Kushnarev’s wife Natali and two children, Anna and George, joined him on the FGUP YUG-Sport pitch as he received a special jersey, with his caps and points tallies incorporated in the design, from union officials.
Russia and Chile’s players then formed a guard of honour to give the fly-half one last, emotional send-off.
Time for a new era
“I will miss the matchday feelings, the adrenaline and the atmosphere and the reaction you get from the crowd, and even the kicking process,” he said.
“I’ve been ready for this for a while. I have decided to spend more time with my family, my wife and kids, and to give an opportunity for the younger generations to step up.
“It was nice to play in front of my family and I tried to enjoy the moment at best I could, although the result went against us.
“Chile kicked well, dominated the battle for the high balls and won the collisions in the first half and took their chances.”

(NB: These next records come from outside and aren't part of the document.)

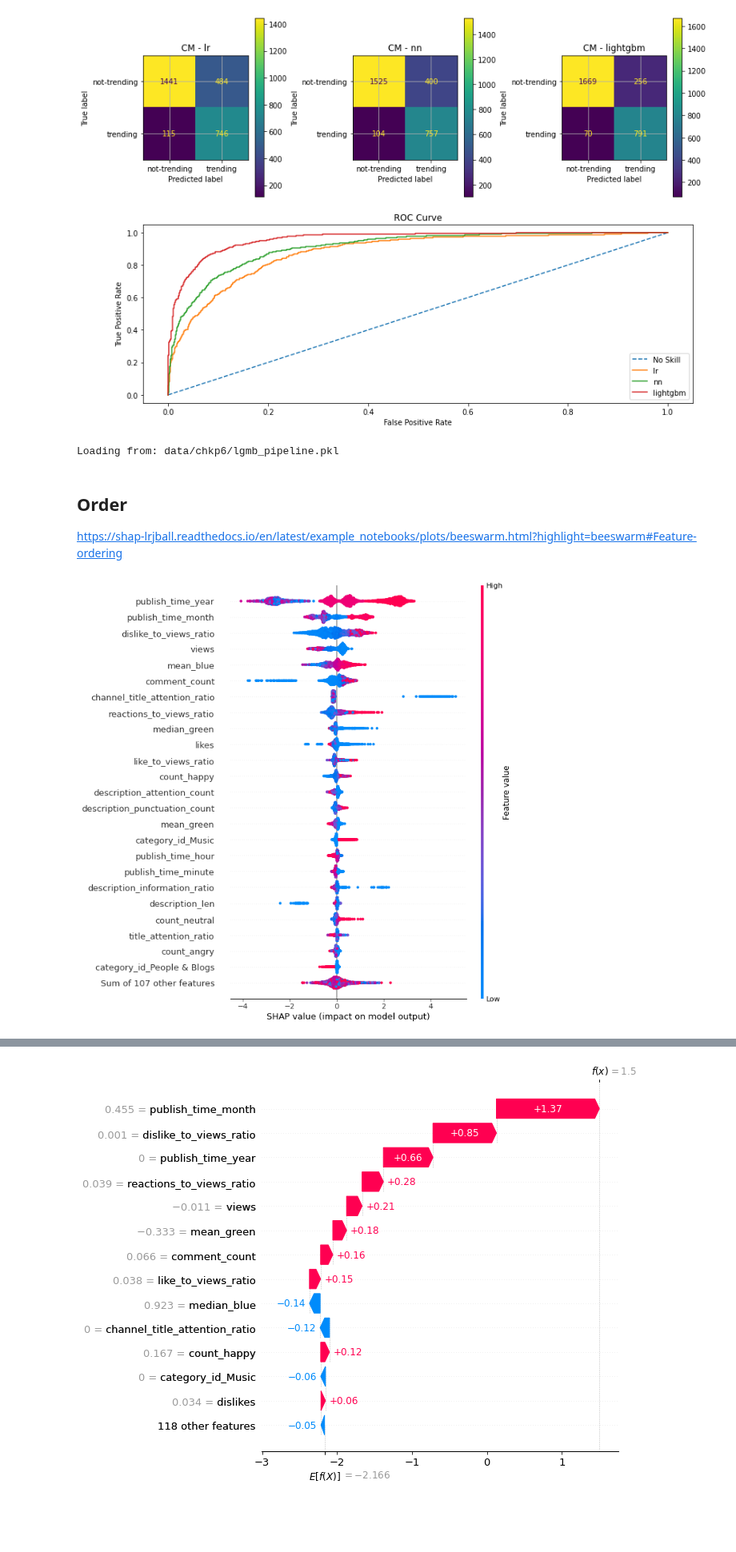
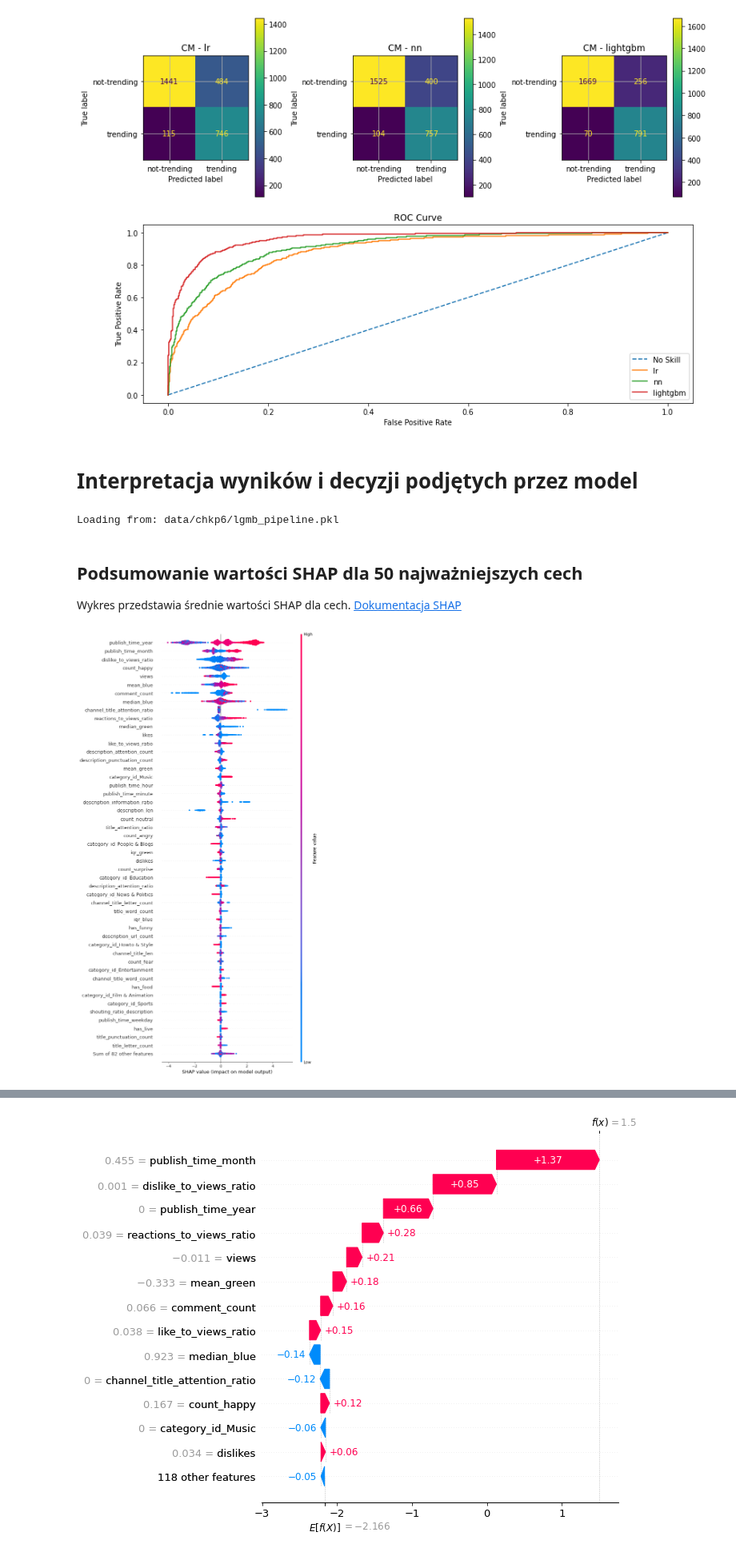
Before and after one commit to AxolotlOfConflagration/yt_trending_videos, a Jupyter notebook: checkpoint6.ipynb, the cells around one changed output, grey strips where cells are left out. Shown at 80% size. Cells and saved outputs as stored; diff of their text form; code cells hidden in the pictures; blank space fills up the shorter version.

```diff
--- a/checkpoint6.ipynb
+++ b/checkpoint6.ipynb
@@ -432,6 +440,8 @@ fig.tight_layout()
 fig.show()
 # %% [output]
 [figure]
+# %% [markdown]
+# Interpretacja wyników i decyzji podjętych przez model
 # %%
 # lgmb_cv = load_pickle('data/chkp6/rscv_lightgbm.pkl')
 # lgmb_pipeline = lgmb_cv.best_estimator_
@@ -452,10 +462,11 @@ shap_values = explainer.shap_values(X_test_scaled)
 X_test_scaled_df = pd.DataFrame(X_test_scaled, columns=X_test.columns)
 shap_obj = explainer(X_test_scaled_df)
 # %% [markdown]
-## Order
+## Podsumowanie wartości SHAP dla 50 najważniejszych cech
 
-https://shap-lrjball.readthedocs.io/en/latest/example_notebooks/plots/beeswarm.html?highlight=beeswarm#Feature-ordering
+Wykres przedstawia średnie wartości SHAP dla cech.
+[Dokumentacja SHAP](https://shap-lrjball.readthedocs.io/en/latest/example_notebooks/plots/beeswarm.html?highlight=beeswarm#Feature-ordering)
 # %%
-shap.plots.beeswarm(shap_obj[:,:,1], max_display=25) # feature_names=X_test.column)
+shap.plots.beeswarm(shap_obj[:,:,1], max_display=50) # feature_names=X_test.column)
 # %% [output]
-[figure, old version]
+[figure, new version]
```
Also changed, not shown: parts of 19 cells of this notebook.
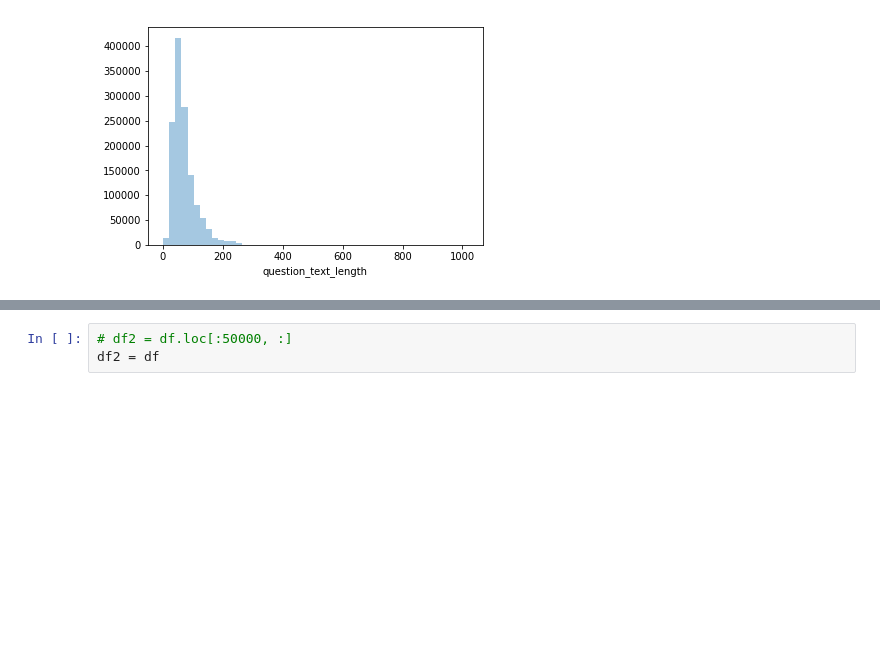
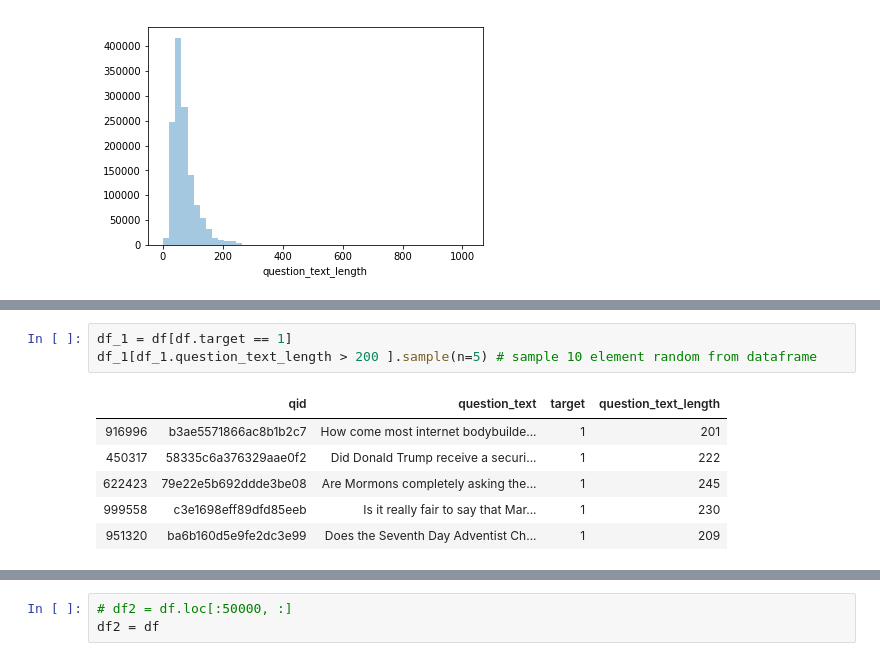
Before and after one commit to TheWoops/Natural-Language-Processing, a Jupyter notebook: Kaggle_Kernels/Praxis/DataUnderstanding.ipynb, the cells around one changed output, grey strips where cells are left out. Cells and saved outputs as stored; diff of their text form; blank space fills up the shorter version.

```diff
--- a/Kaggle_Kernels/Praxis/DataUnderstanding.ipynb
+++ b/Kaggle_Kernels/Praxis/DataUnderstanding.ipynb
@@ -412,0 +447,10 @@ plt.show()
+# %%
+df_1 = df[df.target == 1]
+df_1[df_1.question_text_length > 200 ].sample(n=5) # sample 10 element random from dataframe
+# %% [output]
+|  | qid | question_text | target | question_text_length |
+| 916996 | b3ae5571866ac8b1b2c7 | How come most internet bodybuilde... | 1 | 201 |
+| 450317 | 58335c6a376329aae0f2 | Did Donald Trump receive a securi... | 1 | 222 |
+| 622423 | 79e22e5b692ddde3be08 | Are Mormons completely asking the... | 1 | 245 |
+| 999558 | c3e1698eff89dfd85eeb | Is it really fair to say that Mar... | 1 | 230 |
+| 951320 | ba6b160d5e9fe2dc3e99 | Does the Seventh Day Adventist Ch... | 1 | 209 |
```
Also changed, not shown: parts of 13 cells of this notebook.
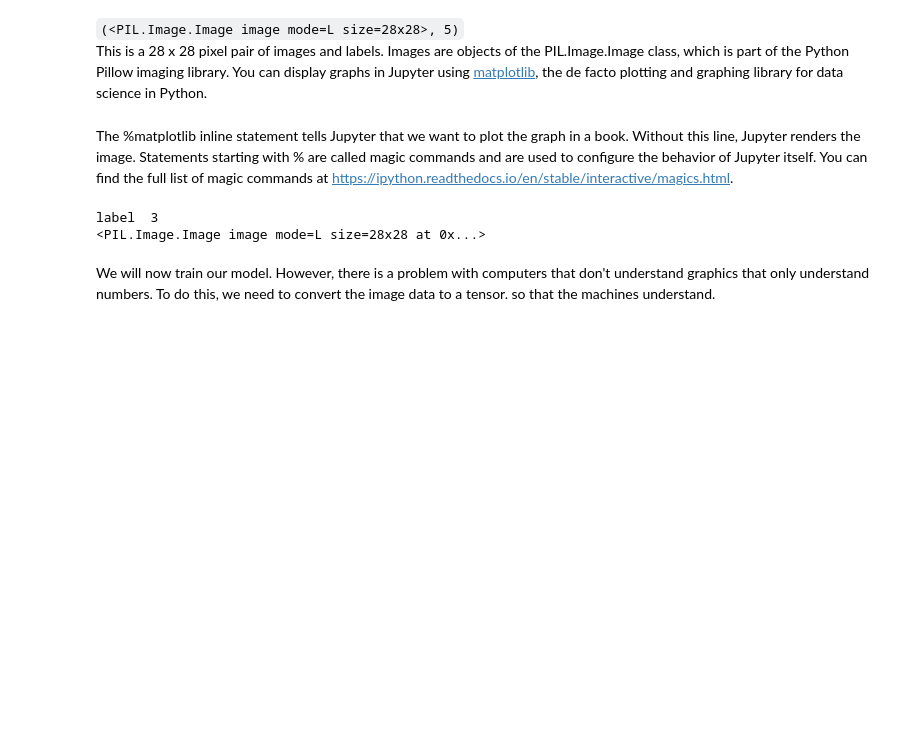
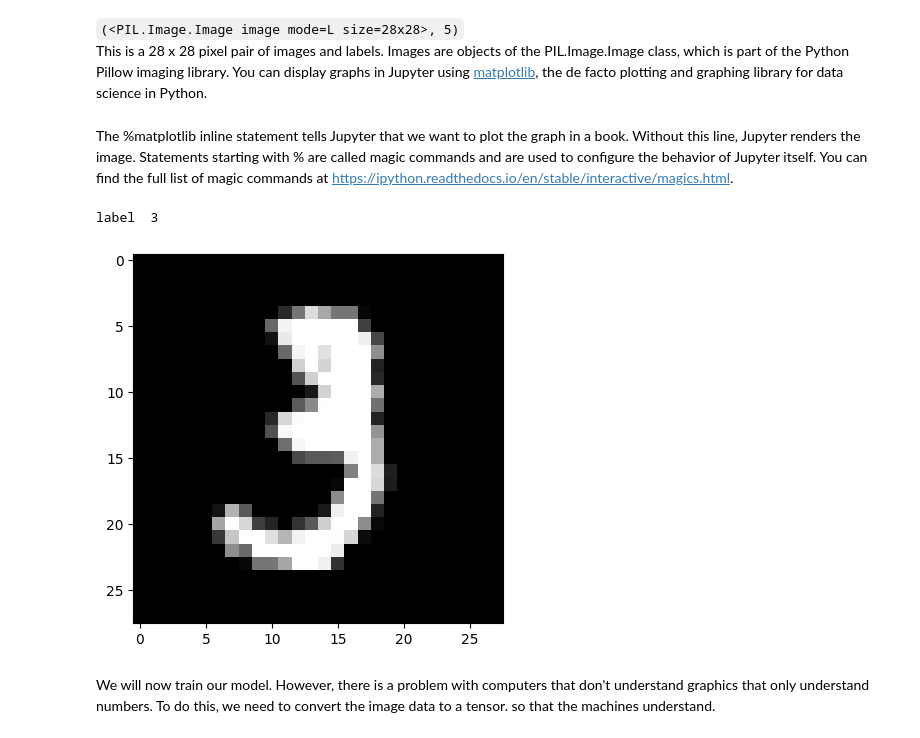
Before and after one commit to Prabhiraj-P/hello-mnist, a Jupyter notebook: mnist.ipynb, the cells around one changed output. Drawn from its saved outputs; the diff is of its cells as text; code cells hidden in the pictures; blank space fills up the shorter version.

```diff
--- a/mnist.ipynb
+++ b/mnist.ipynb
@@ -69,13 +85,11 @@ The %matplotlib inline statement tells Jupyter that we want to plot the graph in
 # %%
 #To display images
 image, label=dataset[10]
-
-#plt.imshow(image, cmap='gray')
+plt.imshow(np.array(image).reshape(-1,28), cmap='gray')
 print('label ',label)
-print(image)
 # %% [output]
 label  3
-<PIL.Image.Image image mode=L size=28x28 at 0x...>
+[figure, added]
 # %% [markdown]
 We will now train our model. However, there is a problem with computers that don't understand graphics that only understand numbers. To do this, we need to convert the image data to a tensor. so that the machines understand.
 # %%
```
Also changed, not shown: parts of 20 cells of this notebook.
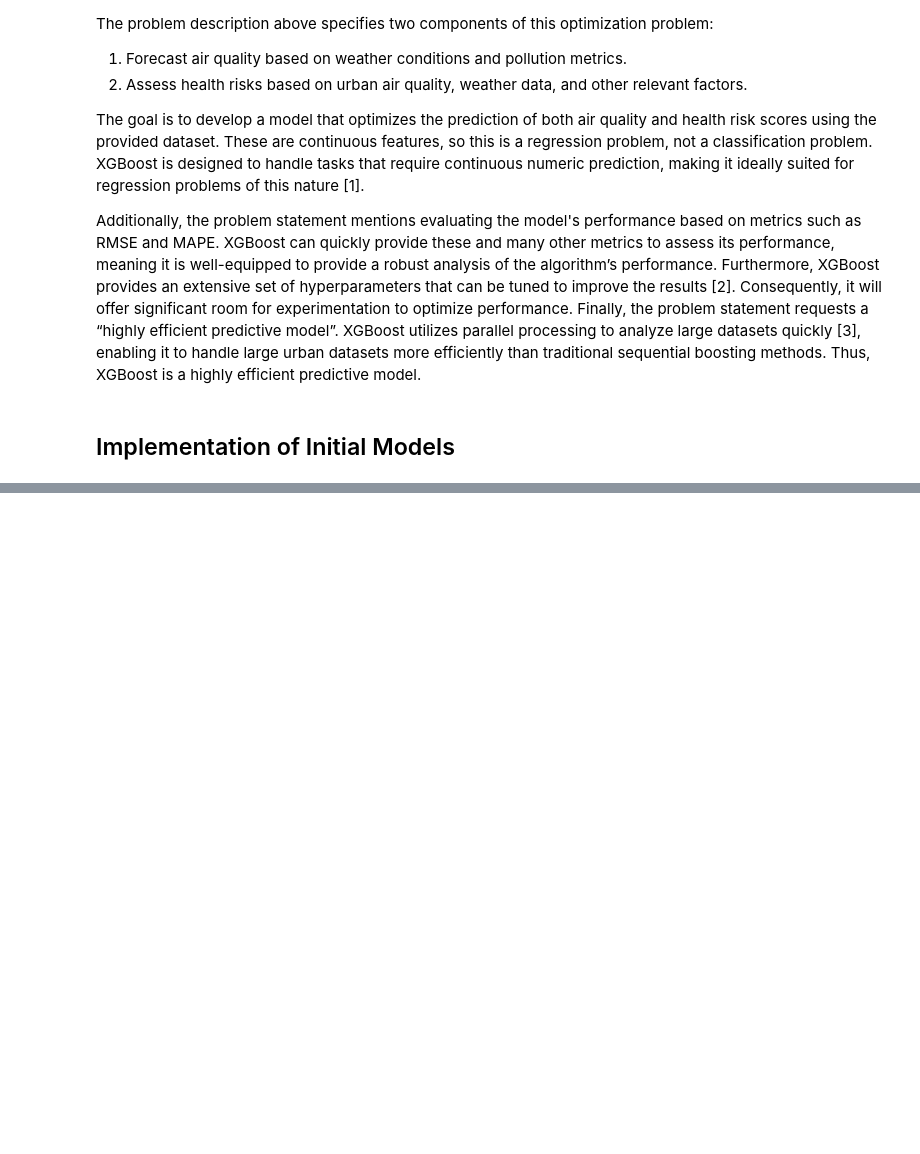
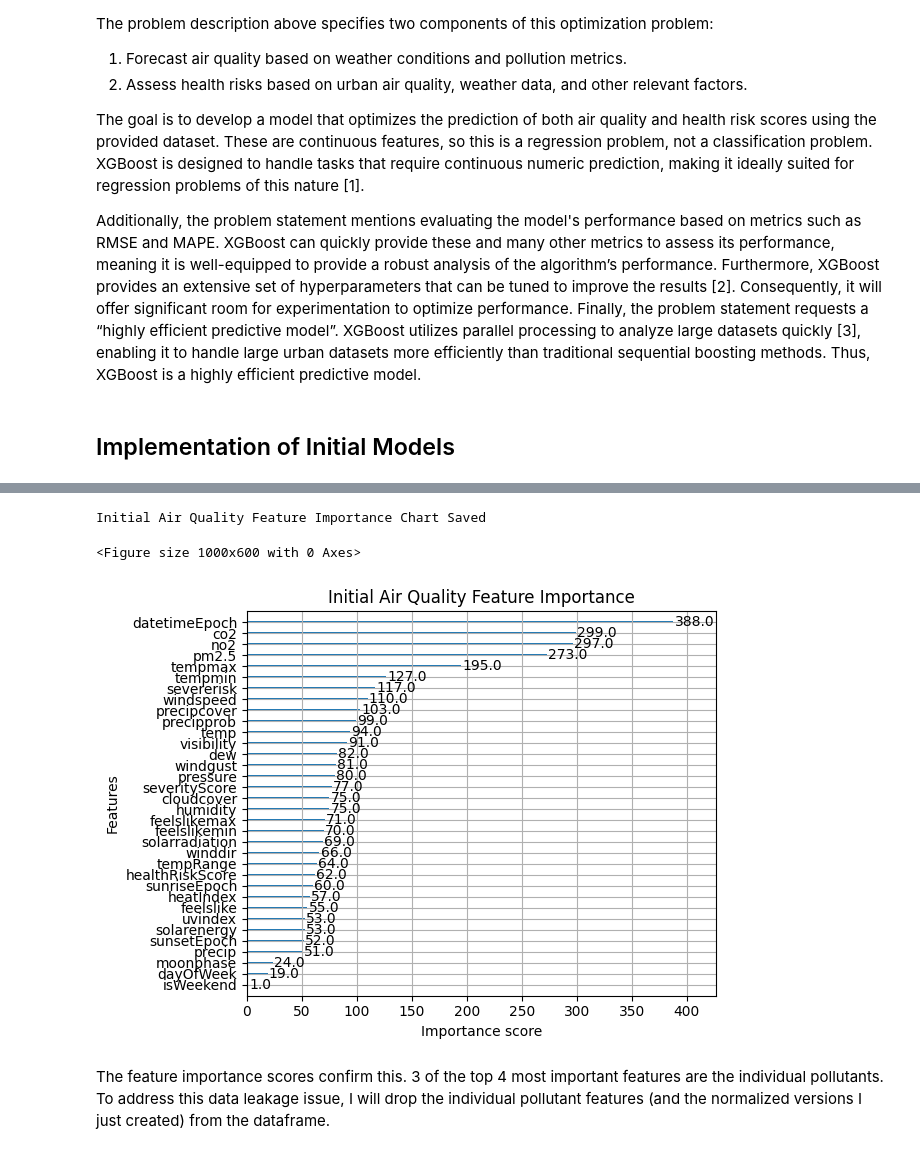
Before and after one commit to zach-lloyd/air_quality_and_health_risk_forecaster, a Jupyter notebook: src/notebooks/01_eda.ipynb, the cells around one changed output, grey strips where cells are left out. Drawn from its saved outputs; the diff is of its cells as text; code cells hidden in the pictures; blank space fills up the shorter version.

```diff
--- a/src/notebooks/01_eda.ipynb
+++ b/src/notebooks/01_eda.ipynb
@@ -121,7 +128,7 @@ AIR_QUALITY_Y = "airQuality"
 HEALTH_RISK_Y = "healthRiskScore"
 
 # Model 1: Build, train, and run the baseline Air Forecaster model.
-air_rmse, air_mape = implement_initial_model(df_numeric, AIR_QUALITY_Y)
+air_model, air_rmse, air_mape = implement_initial_model(df_numeric, AIR_QUALITY_Y)
 
 # Model 2: Build, train, and run the baseline Health Risk Score model.
-health_rmse, health_mape = implement_initial_model(df_numeric, HEALTH_RISK_Y)
+health_model, health_rmse, health_mape = implement_initial_model(df_numeric, HEALTH_RISK_Y)
@@ -138,0 +282,8 @@ print(f"Baseline Health Risk Forecaster MAPE: {health_mape}")
+# %%
+calculate_feature_importance(air_model, "Initial Air Quality")
+# %% [output]
+Initial Air Quality Feature Importance Chart Saved
+<Figure size 1000x600 with 0 Axes>
+[figure, added]
+# %% [markdown]
+The feature importance scores confirm this. 3 of the top 4 most important features are the individual pollutants. To address this data leakage issue, I will drop the individual pollutant features (and the normalized versions I just created) from the dataframe.
```
Also changed, not shown: parts of 30 cells of this notebook, 8 other files.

Kushnarev believes the number 10 jersey is in good hands, with Ramil Gaisin the current custodian and another Enisei-STM player waiting in the wings.
“He (Gaisin) is a good player and leader and he has all the ability to lead the team,” he said.
“He is the present of Russia, and if we talk about the future, I’ll mention Timur Maslov. I hope he can start his international career very soon.”
Getting plenty of kicks
As well as scoring 794 test points, starting with his debut against Czechia in 2005, Kushnarev appeared in both of Russia’s Rugby World Cup campaigns, in 2011 and 2019.
In Japan, Kushnarev enhanced his reputation as a strong kicker, out of hand and off the tee, with some huge clearance kicks and a 100 per cent strike rate in front of goal, booting four from four as well as landing a drop goal – one of only six in the entire tournament.
However, with it being the first, the tournament in New Zealand is the one that sticks out most in his mind.
“Getting to the World Cup was a childhood dream. I was very happy and proud in 2011 because it was the first time Russia had participated,” he said
“I think that the team performed well despite not being able to defeat the US; we competed hard in every game and enjoyed the atmosphere around us!”
With Kushnarev retiring and head coach Lyn Jones handing in his resignation this week, 2022 will be a new dawn for a Russian side struggling to make it to Rugby World Cup 2023.
At the halfway point of the qualification race, Russia are fourth in the Rugby Europe Championship table and five points adrift of securing one of the two automatic places available to the region.
Everyone involved in Russian rugby aspires to be where Georgia are, challenging the top-end nations, and Kushnarev believes that is possible.
“Russia can do it but first of all, we need a strong strategy around development, to get the right people involved, to invest in rugby and to give it time and patience.”